• **TASK BRIEF**:
Using the material that follows, say how many lines contain the string "DateTime". Answer with a number only.

___ PROVIDED INFORMATION ___

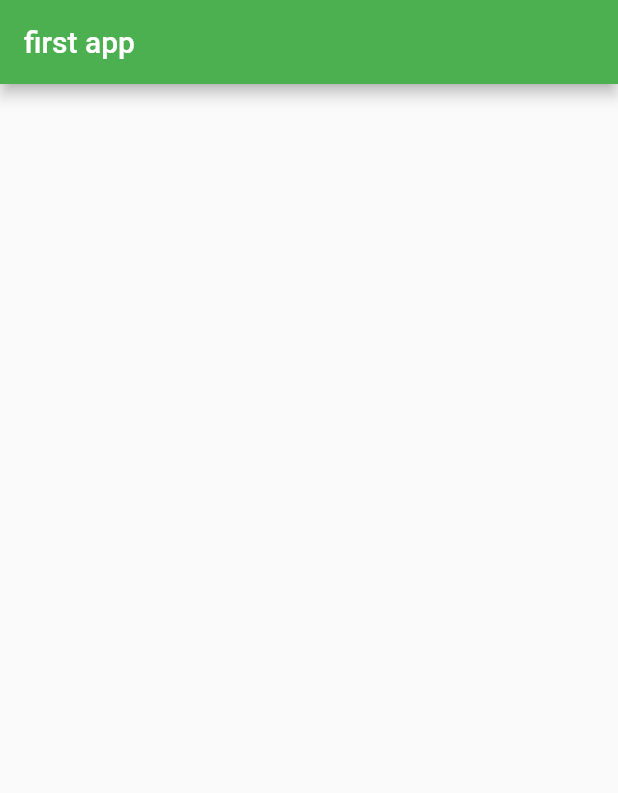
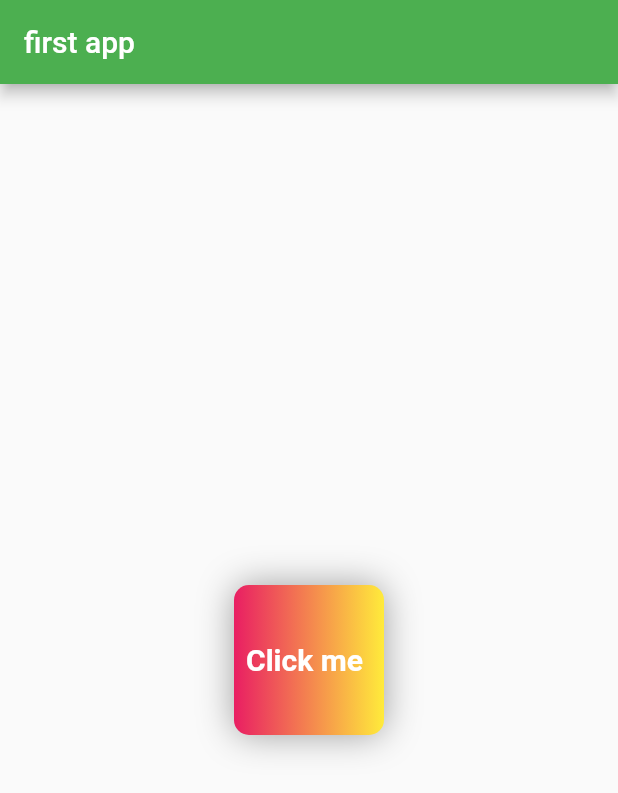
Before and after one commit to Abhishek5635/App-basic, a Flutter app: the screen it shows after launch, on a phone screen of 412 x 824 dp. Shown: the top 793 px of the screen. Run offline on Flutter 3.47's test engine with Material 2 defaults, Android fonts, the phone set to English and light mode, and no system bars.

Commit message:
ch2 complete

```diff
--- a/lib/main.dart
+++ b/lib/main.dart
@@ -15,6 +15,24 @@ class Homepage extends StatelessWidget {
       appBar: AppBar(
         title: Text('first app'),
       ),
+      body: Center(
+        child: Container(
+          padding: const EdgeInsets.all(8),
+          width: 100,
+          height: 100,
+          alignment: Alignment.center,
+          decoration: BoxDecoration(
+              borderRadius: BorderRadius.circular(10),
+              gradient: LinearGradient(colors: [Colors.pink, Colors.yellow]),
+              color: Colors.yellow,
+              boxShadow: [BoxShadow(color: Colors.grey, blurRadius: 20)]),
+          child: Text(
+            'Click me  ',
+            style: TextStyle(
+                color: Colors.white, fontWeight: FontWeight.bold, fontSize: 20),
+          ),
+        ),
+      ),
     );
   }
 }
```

___
___ PROVIDED INFORMATION ___

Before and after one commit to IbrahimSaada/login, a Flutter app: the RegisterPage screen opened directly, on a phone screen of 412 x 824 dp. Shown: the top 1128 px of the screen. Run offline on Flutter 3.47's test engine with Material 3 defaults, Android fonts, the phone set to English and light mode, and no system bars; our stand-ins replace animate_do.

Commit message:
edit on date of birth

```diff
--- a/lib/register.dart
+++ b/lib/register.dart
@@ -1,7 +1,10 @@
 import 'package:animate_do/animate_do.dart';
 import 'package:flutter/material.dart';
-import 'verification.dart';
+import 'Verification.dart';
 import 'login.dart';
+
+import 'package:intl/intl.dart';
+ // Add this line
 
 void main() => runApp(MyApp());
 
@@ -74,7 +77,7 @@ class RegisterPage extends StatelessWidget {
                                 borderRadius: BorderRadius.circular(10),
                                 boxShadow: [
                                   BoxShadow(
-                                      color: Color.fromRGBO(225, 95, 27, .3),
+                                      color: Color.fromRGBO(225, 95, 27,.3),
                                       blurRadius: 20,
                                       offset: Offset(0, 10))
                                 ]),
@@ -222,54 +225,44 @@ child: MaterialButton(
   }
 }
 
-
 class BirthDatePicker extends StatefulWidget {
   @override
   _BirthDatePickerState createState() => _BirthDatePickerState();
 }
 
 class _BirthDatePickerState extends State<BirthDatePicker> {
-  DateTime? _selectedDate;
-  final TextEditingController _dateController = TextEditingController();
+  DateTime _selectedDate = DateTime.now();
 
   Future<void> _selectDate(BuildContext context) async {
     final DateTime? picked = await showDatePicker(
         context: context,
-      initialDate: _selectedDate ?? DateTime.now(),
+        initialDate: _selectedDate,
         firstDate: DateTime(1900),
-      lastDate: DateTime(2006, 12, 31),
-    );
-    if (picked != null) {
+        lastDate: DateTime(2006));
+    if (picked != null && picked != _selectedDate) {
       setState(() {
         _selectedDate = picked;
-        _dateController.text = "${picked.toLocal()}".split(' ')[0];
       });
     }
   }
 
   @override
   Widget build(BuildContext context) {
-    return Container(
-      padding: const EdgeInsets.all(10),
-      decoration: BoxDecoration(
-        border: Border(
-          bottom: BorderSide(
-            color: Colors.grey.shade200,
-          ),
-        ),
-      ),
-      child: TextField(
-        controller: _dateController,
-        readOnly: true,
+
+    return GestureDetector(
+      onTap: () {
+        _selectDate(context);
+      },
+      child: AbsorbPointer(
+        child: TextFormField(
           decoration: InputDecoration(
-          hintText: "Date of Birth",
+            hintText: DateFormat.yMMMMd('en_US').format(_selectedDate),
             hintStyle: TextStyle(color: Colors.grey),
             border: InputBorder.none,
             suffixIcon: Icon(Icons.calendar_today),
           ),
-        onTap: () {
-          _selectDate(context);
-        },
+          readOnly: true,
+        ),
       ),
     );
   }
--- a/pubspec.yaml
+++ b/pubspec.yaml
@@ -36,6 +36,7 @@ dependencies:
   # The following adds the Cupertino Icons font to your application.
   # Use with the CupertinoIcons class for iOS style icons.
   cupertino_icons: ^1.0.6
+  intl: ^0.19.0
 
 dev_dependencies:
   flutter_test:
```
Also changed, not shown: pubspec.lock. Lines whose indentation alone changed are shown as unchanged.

___

• **RESULT FOR THIS TASK**:
7